Structured diff data
_____

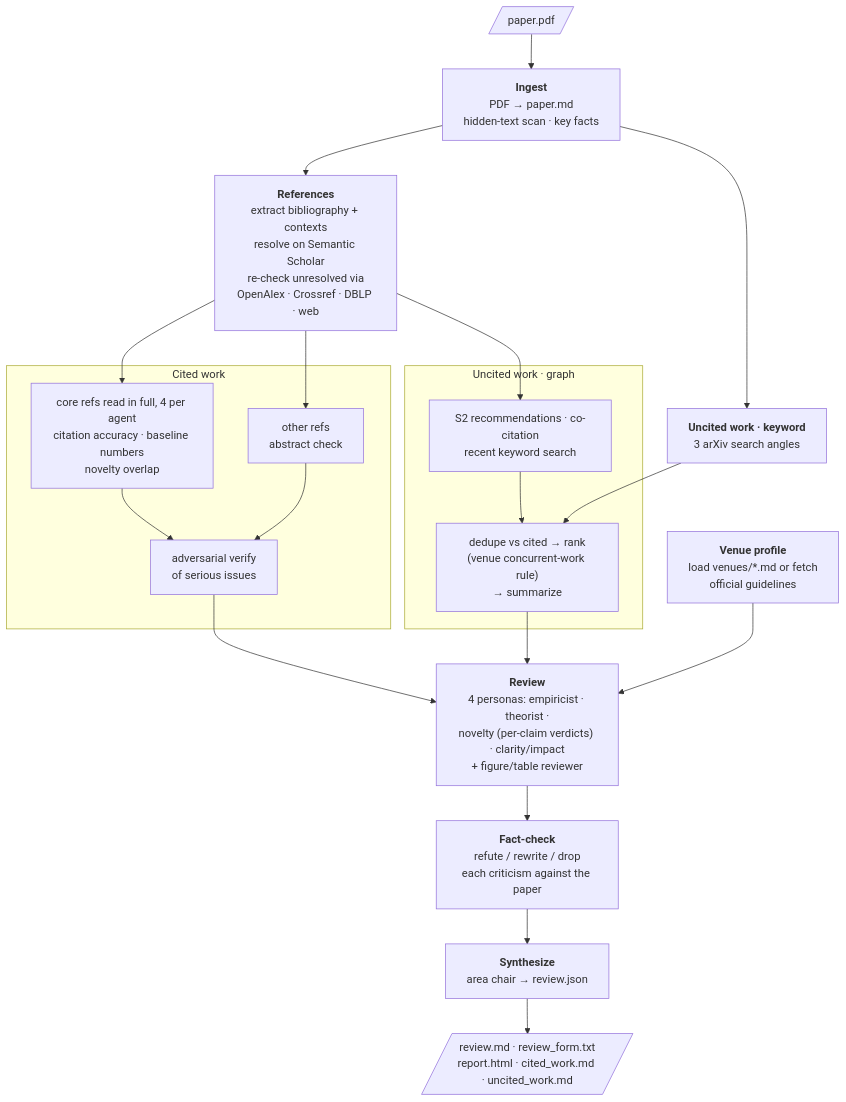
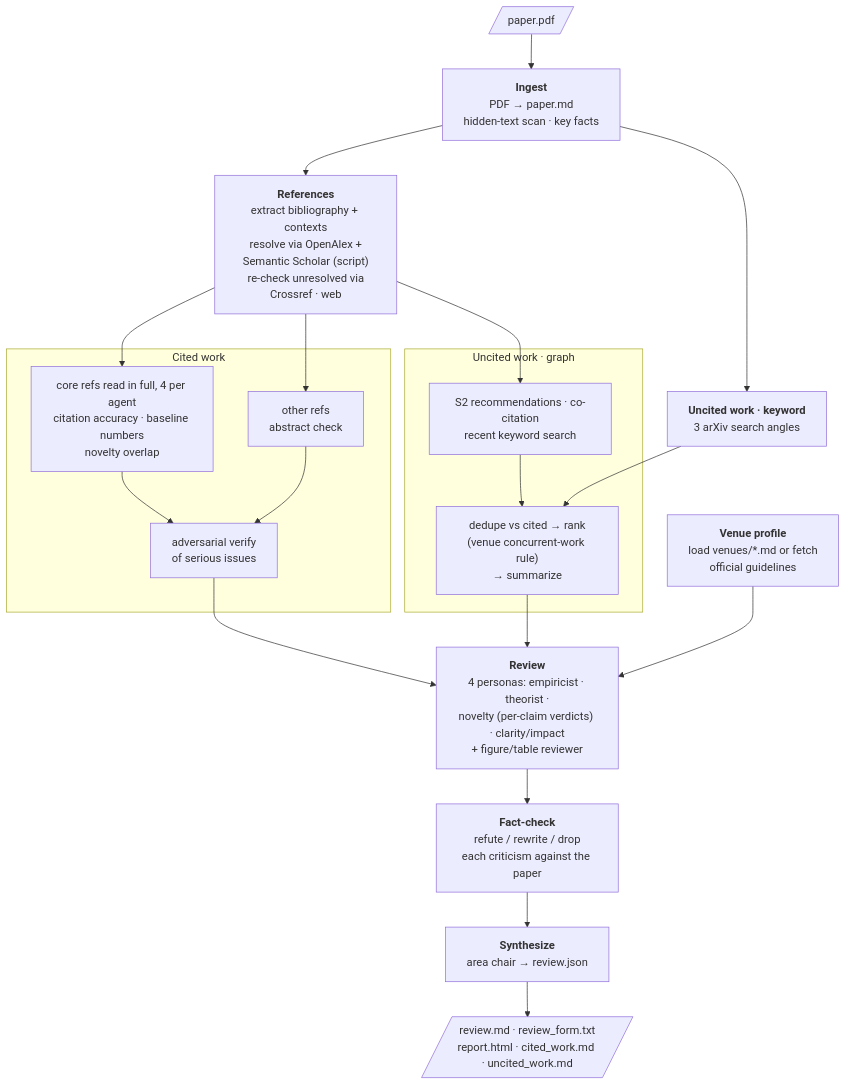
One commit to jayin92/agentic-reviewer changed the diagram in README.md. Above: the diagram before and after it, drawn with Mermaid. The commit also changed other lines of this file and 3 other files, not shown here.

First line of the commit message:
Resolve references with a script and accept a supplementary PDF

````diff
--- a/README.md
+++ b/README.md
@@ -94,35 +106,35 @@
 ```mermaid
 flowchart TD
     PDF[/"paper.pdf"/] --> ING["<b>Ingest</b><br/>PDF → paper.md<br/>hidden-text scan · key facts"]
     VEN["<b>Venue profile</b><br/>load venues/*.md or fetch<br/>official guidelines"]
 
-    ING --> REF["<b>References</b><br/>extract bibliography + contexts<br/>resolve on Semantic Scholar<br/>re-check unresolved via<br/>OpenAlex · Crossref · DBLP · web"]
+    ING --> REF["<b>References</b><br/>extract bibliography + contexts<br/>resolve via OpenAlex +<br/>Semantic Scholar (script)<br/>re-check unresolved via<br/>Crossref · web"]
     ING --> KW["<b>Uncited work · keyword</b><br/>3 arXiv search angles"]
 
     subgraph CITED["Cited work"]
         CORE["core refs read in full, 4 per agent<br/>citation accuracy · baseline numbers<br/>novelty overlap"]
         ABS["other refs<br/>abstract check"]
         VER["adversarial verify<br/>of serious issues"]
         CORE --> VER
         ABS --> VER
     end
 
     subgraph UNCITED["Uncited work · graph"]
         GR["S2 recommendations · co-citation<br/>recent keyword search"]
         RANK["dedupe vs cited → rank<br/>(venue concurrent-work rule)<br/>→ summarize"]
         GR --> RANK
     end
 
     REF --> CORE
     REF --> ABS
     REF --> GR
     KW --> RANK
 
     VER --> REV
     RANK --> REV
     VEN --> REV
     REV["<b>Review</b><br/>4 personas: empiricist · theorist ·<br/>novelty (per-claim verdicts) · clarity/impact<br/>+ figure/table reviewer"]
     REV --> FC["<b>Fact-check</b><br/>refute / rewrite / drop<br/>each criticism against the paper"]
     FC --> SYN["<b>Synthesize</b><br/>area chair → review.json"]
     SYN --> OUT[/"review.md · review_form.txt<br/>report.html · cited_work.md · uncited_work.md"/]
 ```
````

_____

Would you output all of the entries above exactly, keeping the pictures out?

One commit to jayin92/agentic-reviewer changed the diagram in README.md. Above: the diagram before and after it, drawn with Mermaid. The commit also changed other lines of this file and 3 other files, not shown here.

First line of the commit message:
Resolve references with a script and accept a supplementary PDF

````diff
--- a/README.md
+++ b/README.md
@@ -94,35 +106,35 @@
 ```mermaid
 flowchart TD
     PDF[/"paper.pdf"/] --> ING["<b>Ingest</b><br/>PDF → paper.md<br/>hidden-text scan · key facts"]
     VEN["<b>Venue profile</b><br/>load venues/*.md or fetch<br/>official guidelines"]
 
-    ING --> REF["<b>References</b><br/>extract bibliography + contexts<br/>resolve on Semantic Scholar<br/>re-check unresolved via<br/>OpenAlex · Crossref · DBLP · web"]
+    ING --> REF["<b>References</b><br/>extract bibliography + contexts<br/>resolve via OpenAlex +<br/>Semantic Scholar (script)<br/>re-check unresolved via<br/>Crossref · web"]
     ING --> KW["<b>Uncited work · keyword</b><br/>3 arXiv search angles"]
 
     subgraph CITED["Cited work"]
         CORE["core refs read in full, 4 per agent<br/>citation accuracy · baseline numbers<br/>novelty overlap"]
         ABS["other refs<br/>abstract check"]
         VER["adversarial verify<br/>of serious issues"]
         CORE --> VER
         ABS --> VER
     end
 
     subgraph UNCITED["Uncited work · graph"]
         GR["S2 recommendations · co-citation<br/>recent keyword search"]
         RANK["dedupe vs cited → rank<br/>(venue concurrent-work rule)<br/>→ summarize"]
         GR --> RANK
     end
 
     REF --> CORE
     REF --> ABS
     REF --> GR
     KW --> RANK
 
     VER --> REV
     RANK --> REV
     VEN --> REV
     REV["<b>Review</b><br/>4 personas: empiricist · theorist ·<br/>novelty (per-claim verdicts) · clarity/impact<br/>+ figure/table reviewer"]
     REV --> FC["<b>Fact-check</b><br/>refute / rewrite / drop<br/>each criticism against the paper"]
     FC --> SYN["<b>Synthesize</b><br/>area chair → review.json"]
     SYN --> OUT[/"review.md · review_form.txt<br/>report.html · cited_work.md · uncited_work.md"/]
 ```
````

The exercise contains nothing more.